In this crazy digital age, sometimes all we really want is to reach out and touch something. Maybe that’s why so many of us are still gung-ho about owning stuff on DVD. It’s tangible. It’s real. It’s tech from a bygone era that still feels relevant, yet also kitschy and retro. It’s basically vinyl for people born after 1990.


Inevitably we all have that friend whose love of the disc is so absolutely repellent that he makes the technology less appealing. “The resolution, man. The colors. You can’t get latitude like that on a download.” Go to hell, Tim.

Yes, Tim sucks, and you don’t want to be like Tim, but maybe he’s onto something and DVD is still the future. Here are some benefits that go beyond touch.

It’s Decor and Decorum

With DVDs and a handsome bookshelf you can show off your great taste in film and television without showing off your search history.
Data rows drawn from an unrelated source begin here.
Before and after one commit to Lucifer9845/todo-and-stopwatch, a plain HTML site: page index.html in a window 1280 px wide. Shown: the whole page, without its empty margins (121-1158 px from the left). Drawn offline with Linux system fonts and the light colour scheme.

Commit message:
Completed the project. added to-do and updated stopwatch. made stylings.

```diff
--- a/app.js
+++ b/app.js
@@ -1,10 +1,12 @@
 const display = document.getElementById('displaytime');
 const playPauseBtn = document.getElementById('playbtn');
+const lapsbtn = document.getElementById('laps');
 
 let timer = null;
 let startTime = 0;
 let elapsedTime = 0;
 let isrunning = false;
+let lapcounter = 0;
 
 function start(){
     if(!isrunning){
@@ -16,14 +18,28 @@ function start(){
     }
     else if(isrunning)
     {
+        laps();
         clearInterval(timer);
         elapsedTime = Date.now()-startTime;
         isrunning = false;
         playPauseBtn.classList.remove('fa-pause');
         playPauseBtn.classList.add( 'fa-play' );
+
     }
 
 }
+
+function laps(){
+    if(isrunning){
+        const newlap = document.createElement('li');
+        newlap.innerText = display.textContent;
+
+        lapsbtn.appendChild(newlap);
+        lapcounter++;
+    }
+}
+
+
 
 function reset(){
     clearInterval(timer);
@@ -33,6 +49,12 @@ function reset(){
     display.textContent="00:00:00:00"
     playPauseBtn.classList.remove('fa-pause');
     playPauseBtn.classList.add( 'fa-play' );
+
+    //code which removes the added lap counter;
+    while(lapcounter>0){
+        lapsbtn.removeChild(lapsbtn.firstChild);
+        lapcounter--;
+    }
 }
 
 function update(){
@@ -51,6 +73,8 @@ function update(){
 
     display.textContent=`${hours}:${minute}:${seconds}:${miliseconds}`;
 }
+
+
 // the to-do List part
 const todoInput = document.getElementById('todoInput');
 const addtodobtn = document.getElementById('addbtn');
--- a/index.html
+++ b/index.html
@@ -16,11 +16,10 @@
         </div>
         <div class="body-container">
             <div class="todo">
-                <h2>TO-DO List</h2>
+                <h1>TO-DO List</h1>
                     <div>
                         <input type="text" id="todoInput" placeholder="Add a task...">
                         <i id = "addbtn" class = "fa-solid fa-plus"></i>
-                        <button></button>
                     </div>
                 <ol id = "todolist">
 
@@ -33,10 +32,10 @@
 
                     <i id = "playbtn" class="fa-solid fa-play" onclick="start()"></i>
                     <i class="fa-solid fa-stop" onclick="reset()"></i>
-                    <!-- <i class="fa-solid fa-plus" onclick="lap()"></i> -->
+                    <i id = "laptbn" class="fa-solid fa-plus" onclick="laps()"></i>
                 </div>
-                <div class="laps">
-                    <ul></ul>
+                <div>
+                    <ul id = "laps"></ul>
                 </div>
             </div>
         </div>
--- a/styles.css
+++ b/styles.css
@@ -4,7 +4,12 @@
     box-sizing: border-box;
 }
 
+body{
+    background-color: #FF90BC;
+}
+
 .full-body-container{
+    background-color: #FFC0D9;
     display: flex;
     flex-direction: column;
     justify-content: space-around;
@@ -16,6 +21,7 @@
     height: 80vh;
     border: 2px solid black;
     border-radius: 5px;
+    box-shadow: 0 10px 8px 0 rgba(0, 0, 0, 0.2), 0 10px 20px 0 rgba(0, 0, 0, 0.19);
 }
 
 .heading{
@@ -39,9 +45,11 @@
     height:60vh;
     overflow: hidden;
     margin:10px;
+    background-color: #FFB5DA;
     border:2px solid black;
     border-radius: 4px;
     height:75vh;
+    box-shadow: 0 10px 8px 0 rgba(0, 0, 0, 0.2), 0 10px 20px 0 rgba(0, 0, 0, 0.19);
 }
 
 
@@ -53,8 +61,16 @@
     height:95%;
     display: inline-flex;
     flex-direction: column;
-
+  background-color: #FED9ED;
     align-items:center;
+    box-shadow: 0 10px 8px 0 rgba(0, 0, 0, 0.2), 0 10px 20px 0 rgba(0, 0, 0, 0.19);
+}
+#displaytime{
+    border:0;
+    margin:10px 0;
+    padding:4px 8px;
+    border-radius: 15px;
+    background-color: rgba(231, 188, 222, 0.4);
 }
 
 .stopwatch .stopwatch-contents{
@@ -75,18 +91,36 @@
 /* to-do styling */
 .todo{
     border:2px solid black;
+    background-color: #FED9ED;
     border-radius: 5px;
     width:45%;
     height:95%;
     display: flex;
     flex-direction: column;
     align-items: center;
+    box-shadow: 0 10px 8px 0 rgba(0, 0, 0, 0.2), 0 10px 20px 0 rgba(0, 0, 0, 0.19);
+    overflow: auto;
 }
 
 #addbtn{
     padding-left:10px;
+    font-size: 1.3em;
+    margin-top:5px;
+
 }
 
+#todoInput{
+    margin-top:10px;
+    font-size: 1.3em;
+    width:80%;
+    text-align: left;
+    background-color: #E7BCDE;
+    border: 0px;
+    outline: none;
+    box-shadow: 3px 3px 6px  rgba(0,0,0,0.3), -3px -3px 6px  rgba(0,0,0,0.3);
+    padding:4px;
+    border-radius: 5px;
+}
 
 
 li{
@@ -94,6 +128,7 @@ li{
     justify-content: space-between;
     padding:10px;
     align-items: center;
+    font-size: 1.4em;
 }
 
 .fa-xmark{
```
Good for first dates, dinner parties, family reunions, etc.


Forget Public Wifi

Warm up that optical drive. No more awkwardly streaming episodes on shady free wifi!



Internet service goes down. It happens all the time. It could happen right now. Then what? Without a DVD on hand you’ll be forced to make eye contact with your friends and family. Or worse – conversation.


Self Defense

You can’t throw a download like a ninja star. Think about it.


If you’d like to experience the benefits DVD ownership yourself, Portlandia Season 7 is now available on DVD and Blue-Ray.